* **Exercise instructions**:
Go through the listing below and report how many lines contain the word "header"; write no other words.

* **Dataset entries**:

════════════════

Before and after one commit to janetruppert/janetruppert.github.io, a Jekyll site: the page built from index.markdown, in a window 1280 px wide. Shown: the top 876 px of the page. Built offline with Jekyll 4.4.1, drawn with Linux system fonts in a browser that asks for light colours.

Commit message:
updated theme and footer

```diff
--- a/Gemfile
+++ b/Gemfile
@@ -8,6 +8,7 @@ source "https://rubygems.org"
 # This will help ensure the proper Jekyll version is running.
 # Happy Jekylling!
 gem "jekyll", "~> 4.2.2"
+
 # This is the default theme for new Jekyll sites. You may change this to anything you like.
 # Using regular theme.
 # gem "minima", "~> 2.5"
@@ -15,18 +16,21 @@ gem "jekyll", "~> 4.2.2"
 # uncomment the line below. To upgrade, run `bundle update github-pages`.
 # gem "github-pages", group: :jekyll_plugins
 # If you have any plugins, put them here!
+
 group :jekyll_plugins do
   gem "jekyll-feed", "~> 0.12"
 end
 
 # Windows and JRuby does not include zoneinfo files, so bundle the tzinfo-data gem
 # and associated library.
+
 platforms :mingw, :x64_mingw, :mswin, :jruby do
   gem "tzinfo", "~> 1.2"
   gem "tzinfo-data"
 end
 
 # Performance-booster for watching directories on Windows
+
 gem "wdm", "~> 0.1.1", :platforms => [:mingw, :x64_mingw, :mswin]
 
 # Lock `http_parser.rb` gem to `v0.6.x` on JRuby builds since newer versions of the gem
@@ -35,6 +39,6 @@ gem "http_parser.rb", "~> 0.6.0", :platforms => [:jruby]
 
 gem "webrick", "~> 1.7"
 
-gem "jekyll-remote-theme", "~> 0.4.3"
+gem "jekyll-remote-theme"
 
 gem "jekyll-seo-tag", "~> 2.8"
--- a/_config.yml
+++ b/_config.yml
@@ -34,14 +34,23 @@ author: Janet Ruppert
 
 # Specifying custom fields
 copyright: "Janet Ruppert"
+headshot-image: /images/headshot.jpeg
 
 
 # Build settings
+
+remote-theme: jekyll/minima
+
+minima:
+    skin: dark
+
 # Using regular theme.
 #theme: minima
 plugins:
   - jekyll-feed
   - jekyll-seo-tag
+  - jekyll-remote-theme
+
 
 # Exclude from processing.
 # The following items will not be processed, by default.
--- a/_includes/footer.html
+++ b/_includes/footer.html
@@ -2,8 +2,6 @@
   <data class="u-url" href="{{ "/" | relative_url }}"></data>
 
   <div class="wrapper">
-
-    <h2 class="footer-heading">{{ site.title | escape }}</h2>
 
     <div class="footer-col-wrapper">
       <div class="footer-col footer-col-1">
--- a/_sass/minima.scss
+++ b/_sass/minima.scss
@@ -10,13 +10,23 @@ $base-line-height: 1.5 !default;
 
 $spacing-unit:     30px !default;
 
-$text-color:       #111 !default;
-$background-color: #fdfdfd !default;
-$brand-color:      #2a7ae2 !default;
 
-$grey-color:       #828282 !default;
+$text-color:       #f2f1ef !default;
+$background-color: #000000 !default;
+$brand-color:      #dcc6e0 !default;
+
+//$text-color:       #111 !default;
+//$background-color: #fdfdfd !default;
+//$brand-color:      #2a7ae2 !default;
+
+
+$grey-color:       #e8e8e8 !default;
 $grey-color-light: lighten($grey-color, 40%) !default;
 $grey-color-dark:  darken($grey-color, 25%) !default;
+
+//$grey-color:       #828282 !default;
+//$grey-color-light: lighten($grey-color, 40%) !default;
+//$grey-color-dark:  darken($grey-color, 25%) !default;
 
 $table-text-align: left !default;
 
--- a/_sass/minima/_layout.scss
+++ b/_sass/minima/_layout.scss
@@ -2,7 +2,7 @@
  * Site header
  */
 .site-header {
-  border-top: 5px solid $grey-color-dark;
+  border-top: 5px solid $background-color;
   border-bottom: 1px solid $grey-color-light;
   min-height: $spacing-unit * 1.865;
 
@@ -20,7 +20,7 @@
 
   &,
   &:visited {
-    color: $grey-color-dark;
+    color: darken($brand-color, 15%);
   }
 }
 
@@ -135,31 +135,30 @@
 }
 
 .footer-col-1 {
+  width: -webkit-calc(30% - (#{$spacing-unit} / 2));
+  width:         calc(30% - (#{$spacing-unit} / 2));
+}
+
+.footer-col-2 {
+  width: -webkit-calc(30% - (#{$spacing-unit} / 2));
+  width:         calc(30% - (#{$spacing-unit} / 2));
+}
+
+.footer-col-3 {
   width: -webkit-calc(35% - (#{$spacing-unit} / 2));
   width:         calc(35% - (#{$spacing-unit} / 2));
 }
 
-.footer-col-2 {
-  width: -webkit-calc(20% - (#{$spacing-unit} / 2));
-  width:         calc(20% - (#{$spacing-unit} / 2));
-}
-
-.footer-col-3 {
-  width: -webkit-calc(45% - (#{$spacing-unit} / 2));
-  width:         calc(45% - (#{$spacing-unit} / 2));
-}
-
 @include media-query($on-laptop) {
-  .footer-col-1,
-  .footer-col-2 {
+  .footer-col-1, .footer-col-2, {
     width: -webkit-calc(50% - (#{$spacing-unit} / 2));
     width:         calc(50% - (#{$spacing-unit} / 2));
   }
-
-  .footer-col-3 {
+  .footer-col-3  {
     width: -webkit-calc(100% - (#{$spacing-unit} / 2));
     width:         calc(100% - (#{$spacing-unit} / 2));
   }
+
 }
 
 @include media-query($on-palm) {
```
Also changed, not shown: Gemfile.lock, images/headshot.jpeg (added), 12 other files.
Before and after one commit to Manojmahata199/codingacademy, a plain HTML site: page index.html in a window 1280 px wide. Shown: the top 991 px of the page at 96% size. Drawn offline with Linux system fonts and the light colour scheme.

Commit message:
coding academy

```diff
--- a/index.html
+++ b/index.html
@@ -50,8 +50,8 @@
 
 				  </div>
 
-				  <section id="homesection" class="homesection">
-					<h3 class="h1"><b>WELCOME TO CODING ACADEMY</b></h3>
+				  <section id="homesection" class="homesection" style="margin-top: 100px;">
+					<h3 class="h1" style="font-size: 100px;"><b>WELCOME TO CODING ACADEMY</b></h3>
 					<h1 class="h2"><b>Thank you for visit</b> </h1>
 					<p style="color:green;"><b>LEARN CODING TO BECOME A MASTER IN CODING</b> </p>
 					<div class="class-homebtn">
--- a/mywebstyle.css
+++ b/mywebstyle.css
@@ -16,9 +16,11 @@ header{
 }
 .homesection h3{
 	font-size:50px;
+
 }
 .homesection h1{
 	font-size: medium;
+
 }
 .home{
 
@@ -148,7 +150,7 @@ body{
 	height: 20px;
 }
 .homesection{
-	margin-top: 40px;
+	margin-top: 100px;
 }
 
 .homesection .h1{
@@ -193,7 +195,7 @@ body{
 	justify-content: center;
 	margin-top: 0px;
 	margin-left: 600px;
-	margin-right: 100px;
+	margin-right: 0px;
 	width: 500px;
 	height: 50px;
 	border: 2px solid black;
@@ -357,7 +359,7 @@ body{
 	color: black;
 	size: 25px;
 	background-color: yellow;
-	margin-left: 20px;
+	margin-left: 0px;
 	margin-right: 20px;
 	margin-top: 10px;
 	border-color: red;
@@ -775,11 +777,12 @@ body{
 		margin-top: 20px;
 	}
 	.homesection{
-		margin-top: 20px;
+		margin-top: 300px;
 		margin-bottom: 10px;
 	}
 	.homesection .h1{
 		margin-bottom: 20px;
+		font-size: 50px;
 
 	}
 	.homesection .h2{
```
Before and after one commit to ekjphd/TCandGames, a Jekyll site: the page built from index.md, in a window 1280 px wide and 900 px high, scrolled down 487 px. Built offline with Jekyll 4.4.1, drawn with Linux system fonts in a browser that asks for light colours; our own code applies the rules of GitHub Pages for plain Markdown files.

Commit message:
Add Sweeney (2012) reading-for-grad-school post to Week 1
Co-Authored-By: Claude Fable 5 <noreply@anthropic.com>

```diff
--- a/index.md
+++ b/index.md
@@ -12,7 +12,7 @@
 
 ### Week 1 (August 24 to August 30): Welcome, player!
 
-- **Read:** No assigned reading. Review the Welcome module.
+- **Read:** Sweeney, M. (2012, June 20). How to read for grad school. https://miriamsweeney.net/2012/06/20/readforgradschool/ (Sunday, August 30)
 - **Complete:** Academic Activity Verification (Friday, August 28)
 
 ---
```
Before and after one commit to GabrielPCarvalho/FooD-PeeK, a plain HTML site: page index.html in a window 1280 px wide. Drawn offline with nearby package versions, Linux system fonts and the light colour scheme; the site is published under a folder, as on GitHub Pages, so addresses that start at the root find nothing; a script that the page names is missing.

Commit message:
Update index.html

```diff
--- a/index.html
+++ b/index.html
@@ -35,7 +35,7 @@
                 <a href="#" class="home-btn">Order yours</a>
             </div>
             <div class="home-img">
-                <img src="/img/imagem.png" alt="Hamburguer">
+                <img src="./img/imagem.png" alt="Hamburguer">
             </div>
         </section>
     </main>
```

════════════════

* **Response to this task**:
3